* INSTRUCTIONS TO FOLLOW:
Return each line in the records below that includes "rightSide".

* EXTRACTED INFORMATION:
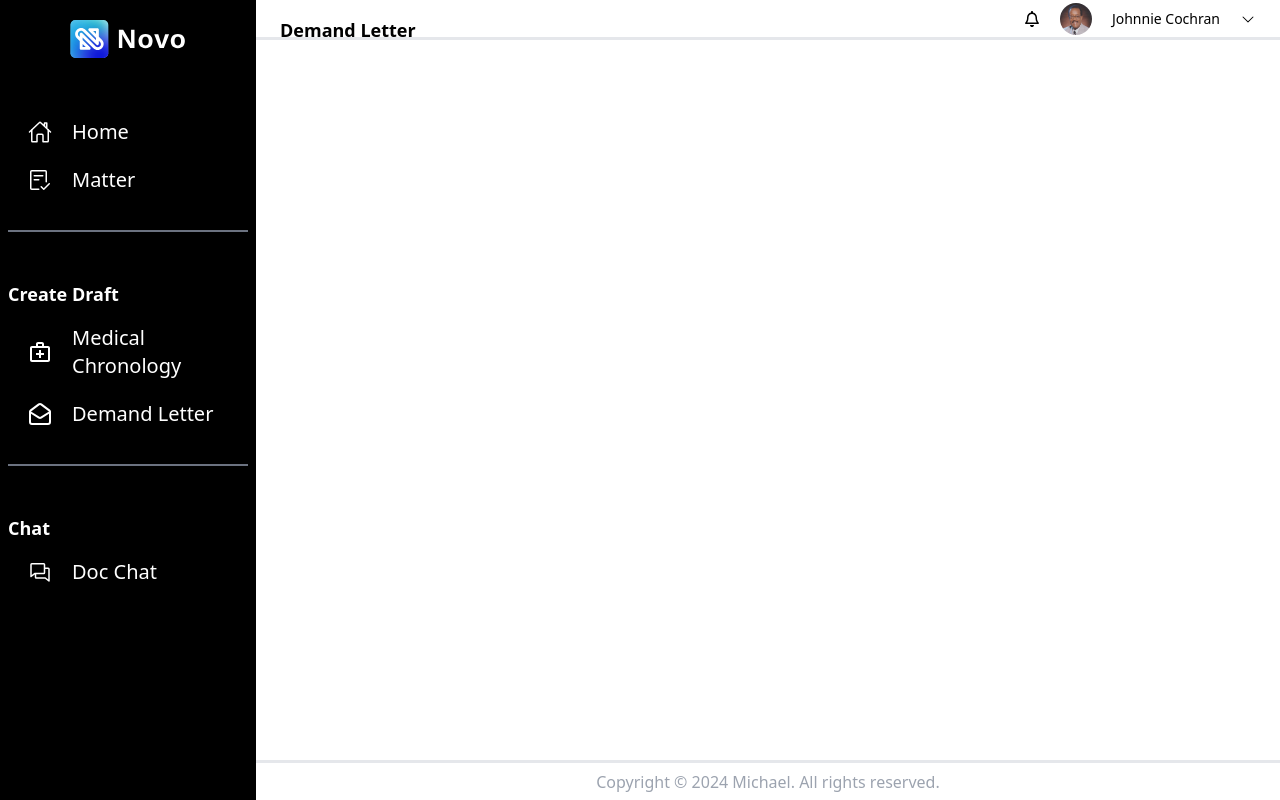
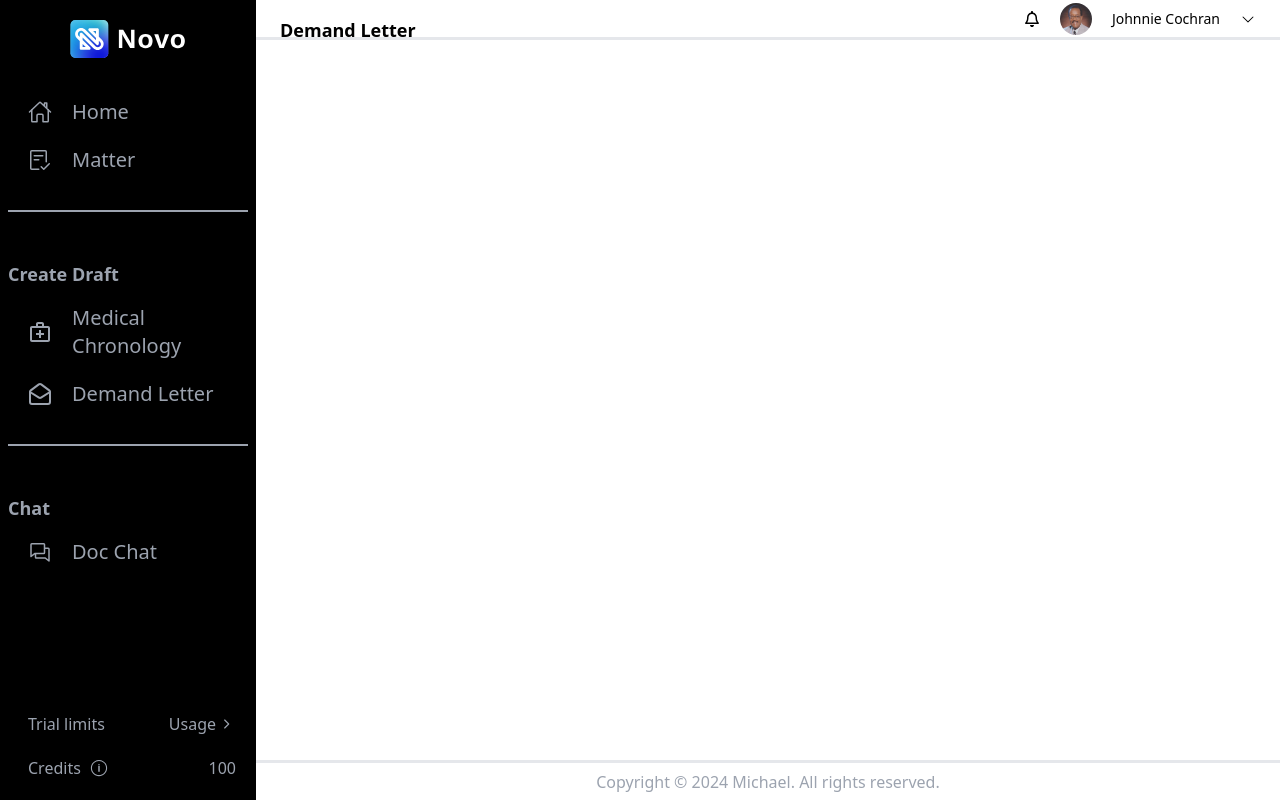
Before and after one commit to michaelpaulcuccia/learntailwind, a Next.js app in the folder my-app/: page / in a window 1280 px wide. Built offline with nearby package versions, Linux system fonts and the light colour scheme.

Commit message:
progress capture

```diff
--- /dev/null
+++ b/my-app/src/app/components/ColBottomContainer.tsx
@@ -0,0 +1,32 @@
+import ColTextRow from "./ColTextRow";
+import { ReactNode } from "react";
+
+interface SideProps {
+  icon?: ReactNode;
+  text: string;
+}
+
+interface BottomItem {
+  leftSide?: SideProps;
+  rightSide?: SideProps;
+}
+
+interface ColBottomContainerProps {
+  items: BottomItem[];
+}
+
+const ColBottomContainer = ({ items }: ColBottomContainerProps) => {
+  return (
+    <div className="flex flex-col">
+      {items.map((item, index) => (
+        <ColTextRow
+          key={index}
+          leftSide={item.leftSide}
+          rightSide={item.rightSide}
+        />
+      ))}
+    </div>
+  );
+};
+
+export default ColBottomContainer;
--- a/my-app/src/app/components/ColItemContainer.tsx
+++ b/my-app/src/app/components/ColItemContainer.tsx
@@ -16,7 +16,7 @@ const ColItemContainer = ({ items }: ColItemContainerProps) => {
           </div>
           {(index === 0 || index === 1) && (
             <div
-              className="border-b-2 border-gray-500 w-full"
+              className="border-b-2 border-gray-400 w-full"
               style={{ padding: "0 10px" }}
             />
           )}
--- /dev/null
+++ b/my-app/src/app/components/ColTextRow.tsx
@@ -0,0 +1,28 @@
+import { ReactNode } from "react";
+
+type ColTextRowProps = {
+  leftSide?: { icon: ReactNode; text: string };
+  rightSide?: { icon: ReactNode; text: string };
+};
+
+const ColTextRow = ({ leftSide, rightSide }: ColTextRowProps) => {
+  return (
+    <div className="flex justify-between items-center px-2 pr-5 mb-5">
+      {" "}
+      {leftSide && (
+        <div className="flex items-center">
+          <span className="ml-5 mr-2">{leftSide.text}</span>
+          {leftSide.icon}
+        </div>
+      )}
+      {rightSide && (
+        <div className="flex items-center">
+          <span className="ml-5">{rightSide.text}</span>
+          {rightSide.icon}
+        </div>
+      )}
+    </div>
+  );
+};
+
+export default ColTextRow;
--- a/my-app/src/app/components/LeftColumn.tsx
+++ b/my-app/src/app/components/LeftColumn.tsx
@@ -1,12 +1,15 @@
 import ColItemContainer from "./ColItemContainer";
+import ColBottomContainer from "./ColBottomContainer";
 import { IoHomeOutline } from "react-icons/io5";
 import { GoChecklist } from "react-icons/go";
 import { MdOutlineMedicalServices } from "react-icons/md";
 import { LuMailOpen } from "react-icons/lu";
 import { PiChats } from "react-icons/pi";
+import { IoIosInformationCircleOutline } from "react-icons/io";
+import { RxCaretRight } from "react-icons/rx";
 
 const LeftColumn = () => {
-  const newItems = [
+  const topItems = [
     {
       items: [
         { icon: <IoHomeOutline fontSize={24} />, text: "Home" },
@@ -29,14 +32,31 @@ const LeftColumn = () => {
     },
   ];
 
+  const bottomItems = [
+    {
+      leftSide: { text: "Trial limits" },
+      rightSide: { text: "Usage", icon: <RxCaretRight fontSize={20} /> },
+    },
+    {
+      leftSide: {
+        text: "Credits",
+        icon: <IoIosInformationCircleOutline fontSize={20} />,
+      },
+      rightSide: { text: "100" },
+    },
+  ];
+
   return (
-    <div className="w-1/5 flex flex-col bg-black text-white">
-      <img
-        src="/images/novo.svg"
-        alt="Novo"
-        className="w-[116px] h-[38px] mx-auto mt-5 mb-5"
-      />
-      <ColItemContainer items={newItems} />
+    <div className="w-1/5 flex flex-col bg-black text-gray-400 justify-between">
+      <div>
+        <img
+          src="/images/novo.svg"
+          alt="Novo"
+          className="w-[116px] h-[38px] mx-auto mt-5 mb-5"
+        />
+        <ColItemContainer items={topItems} />
+      </div>
+      <ColBottomContainer items={bottomItems} />
     </div>
   );
 };
```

* PROBLEM SOLUTION:
+  rightSide?: SideProps;
+          rightSide={item.rightSide}
+  rightSide?: { icon: ReactNode; text: string };
+const ColTextRow = ({ leftSide, rightSide }: ColTextRowProps) => {
+      {rightSide && (
+          <span className="ml-5">{rightSide.text}</span>
+          {rightSide.icon}
+      rightSide: { text: "Usage", icon: <RxCaretRight fontSize={20} /> },
+      rightSide: { text: "100" },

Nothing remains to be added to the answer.